Electronic Arts, the world's biggest video game distributor, is taking heat from customers and retailers alike for its bungled release of the year's most anticipated title, Rock Band.
The full version of the video game— whichcomes witha plastic guitar, drums and a microphone that allow players tosimulate a band experience— was to be released in Canada on Thursday.
But retailers were operating under a cloud of confusion and could not say if they would even have the game in time for Christmas.
Several EB Games outlets said they expected shipments to arriveThursday, but were unsure when or how many they would receive. Best Buy and Future Shop stores told customers the game would be delayed until Dec. 28.

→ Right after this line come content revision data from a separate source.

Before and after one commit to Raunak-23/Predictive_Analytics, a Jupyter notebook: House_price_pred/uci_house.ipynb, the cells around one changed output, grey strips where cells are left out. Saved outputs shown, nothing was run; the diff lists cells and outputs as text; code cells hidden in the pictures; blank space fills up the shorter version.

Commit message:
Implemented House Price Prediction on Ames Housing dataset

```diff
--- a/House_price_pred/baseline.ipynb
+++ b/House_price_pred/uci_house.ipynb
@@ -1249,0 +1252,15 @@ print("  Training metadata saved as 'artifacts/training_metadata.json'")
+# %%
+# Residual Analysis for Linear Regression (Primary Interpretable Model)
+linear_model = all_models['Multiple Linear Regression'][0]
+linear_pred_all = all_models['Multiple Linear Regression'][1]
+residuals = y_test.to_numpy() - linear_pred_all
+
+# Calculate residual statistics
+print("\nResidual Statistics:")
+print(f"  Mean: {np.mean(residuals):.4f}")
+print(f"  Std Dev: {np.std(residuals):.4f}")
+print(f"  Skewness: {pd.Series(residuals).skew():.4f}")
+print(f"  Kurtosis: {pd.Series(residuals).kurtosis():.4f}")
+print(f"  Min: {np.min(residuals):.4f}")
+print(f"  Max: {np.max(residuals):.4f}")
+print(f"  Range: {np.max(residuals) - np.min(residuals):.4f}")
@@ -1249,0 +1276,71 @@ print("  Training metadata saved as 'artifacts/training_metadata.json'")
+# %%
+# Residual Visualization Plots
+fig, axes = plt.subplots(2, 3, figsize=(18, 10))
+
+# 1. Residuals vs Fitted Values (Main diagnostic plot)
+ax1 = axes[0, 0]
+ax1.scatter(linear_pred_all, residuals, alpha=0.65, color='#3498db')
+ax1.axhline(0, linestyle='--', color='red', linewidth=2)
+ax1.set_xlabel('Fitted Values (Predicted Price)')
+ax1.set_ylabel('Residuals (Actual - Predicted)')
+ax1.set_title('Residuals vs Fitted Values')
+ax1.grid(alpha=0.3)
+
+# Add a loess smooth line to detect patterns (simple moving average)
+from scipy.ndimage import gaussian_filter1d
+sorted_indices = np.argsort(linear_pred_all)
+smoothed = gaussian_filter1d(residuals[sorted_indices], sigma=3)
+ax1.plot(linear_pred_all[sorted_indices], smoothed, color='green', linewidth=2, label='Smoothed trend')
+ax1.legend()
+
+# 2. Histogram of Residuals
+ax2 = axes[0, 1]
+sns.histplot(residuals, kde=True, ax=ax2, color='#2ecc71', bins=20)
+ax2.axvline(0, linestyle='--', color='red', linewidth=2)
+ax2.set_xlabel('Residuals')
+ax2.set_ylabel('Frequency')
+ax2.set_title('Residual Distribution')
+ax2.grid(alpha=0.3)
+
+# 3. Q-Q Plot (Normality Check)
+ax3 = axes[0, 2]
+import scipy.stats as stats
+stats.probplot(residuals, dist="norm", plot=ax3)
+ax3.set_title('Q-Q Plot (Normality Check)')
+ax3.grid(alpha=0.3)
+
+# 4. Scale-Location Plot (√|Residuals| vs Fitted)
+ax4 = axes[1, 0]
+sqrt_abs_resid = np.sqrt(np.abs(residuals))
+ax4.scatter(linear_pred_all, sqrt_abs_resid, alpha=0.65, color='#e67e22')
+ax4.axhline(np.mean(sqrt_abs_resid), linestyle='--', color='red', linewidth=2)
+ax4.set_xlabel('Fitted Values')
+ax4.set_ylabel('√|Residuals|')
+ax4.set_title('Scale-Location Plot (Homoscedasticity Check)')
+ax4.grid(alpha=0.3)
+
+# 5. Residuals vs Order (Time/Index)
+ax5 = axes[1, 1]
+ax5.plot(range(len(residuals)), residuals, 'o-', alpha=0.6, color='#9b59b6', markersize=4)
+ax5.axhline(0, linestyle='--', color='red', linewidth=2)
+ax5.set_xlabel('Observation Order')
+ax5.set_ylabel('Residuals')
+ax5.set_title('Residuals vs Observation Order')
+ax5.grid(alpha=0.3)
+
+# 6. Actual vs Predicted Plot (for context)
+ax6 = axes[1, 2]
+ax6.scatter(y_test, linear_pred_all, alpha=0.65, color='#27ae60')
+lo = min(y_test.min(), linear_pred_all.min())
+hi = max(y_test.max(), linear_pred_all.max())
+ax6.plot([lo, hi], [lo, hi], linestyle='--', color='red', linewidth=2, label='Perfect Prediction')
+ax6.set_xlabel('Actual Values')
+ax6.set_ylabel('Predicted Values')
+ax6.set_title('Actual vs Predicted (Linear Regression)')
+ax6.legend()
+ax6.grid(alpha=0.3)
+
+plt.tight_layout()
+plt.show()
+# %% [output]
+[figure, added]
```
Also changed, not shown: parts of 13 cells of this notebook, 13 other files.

The game waslaunched in the United States last month, but its Canadian releasehas beendelayed repeatedly. Up until about a month ago, retailers still did not know its release date or pricing.
Angry retailerson Thursday placed the blame for the foul-up squarely on EA.
"There are going to be a lot ofupset customers this Christmas," said an employee at an EB Games store in Toronto.
A spokesperson for EA saidWednesday night thatRock Band was the most complex game ever released, given that it was shipping with a bundle of peripherals.
"Demand has been incredibly strong in the U.S. and Canada and we're shipping Rock Band to retailers as quickly as we can make them, but we suggest lining up early if you want to get one in time for the holidays," he said.
Customers did line up Thursday morning, only to discover stores did not have any shipments or solid information.
A spokesperson for Harmonix, the game's maker, on Wednesday said EA had underestimated the demand for the game — the same explanation offered by Nintendo for shortagesof its popular Wii console.
EA had a direct measuring stick for demand of Rock Band, which is an evolution of the highly successful, Harmonix-created Guitar Hero franchise. The various Guitar Hero games have combined to sell more than569,000 units in Canada in 2007, according to figures from tracking firm NPD Group Canada. GuitarHeroIII itself has sold more than 240,000 copiessince its debut in October.
The EA spokespersoncould notsay how many units of Rock Band had been shipped into Canada.
OneEB Games store in Toronto had been told bythe companyit would receive 50units, which come in large boxes packed with the instruments. But the store was takenaback this week when EA cut the expected shipment to less than 20.
Similarly, another EB Games store was expecting fewer than 10 units on Thursday, which would not come close to matching its pre-ordered numbers.The store was told by EA it would receive another four or fivesporadically over the next few months, but not when they would arrive. EA also did not give the store a cut-off number for pre-orders.
Gamers were alsoangry with EA, with many losingfaith in the company and its release dates.
"Just 'cause a site says it'll be 20th, at this point, I'm not going to believe it," wrote one gamer on the official Rock Band forum."UntilI see it posted on the announcements pagehere or it's sitting in front of my TV inthree days, I'm going to continue believing it's been delayed."
"Do you think that Canadians are getting the respect they deserve from these companies?" wondered another.
The Rock Band website was taken down for "upgrading" early Thursday afternoon.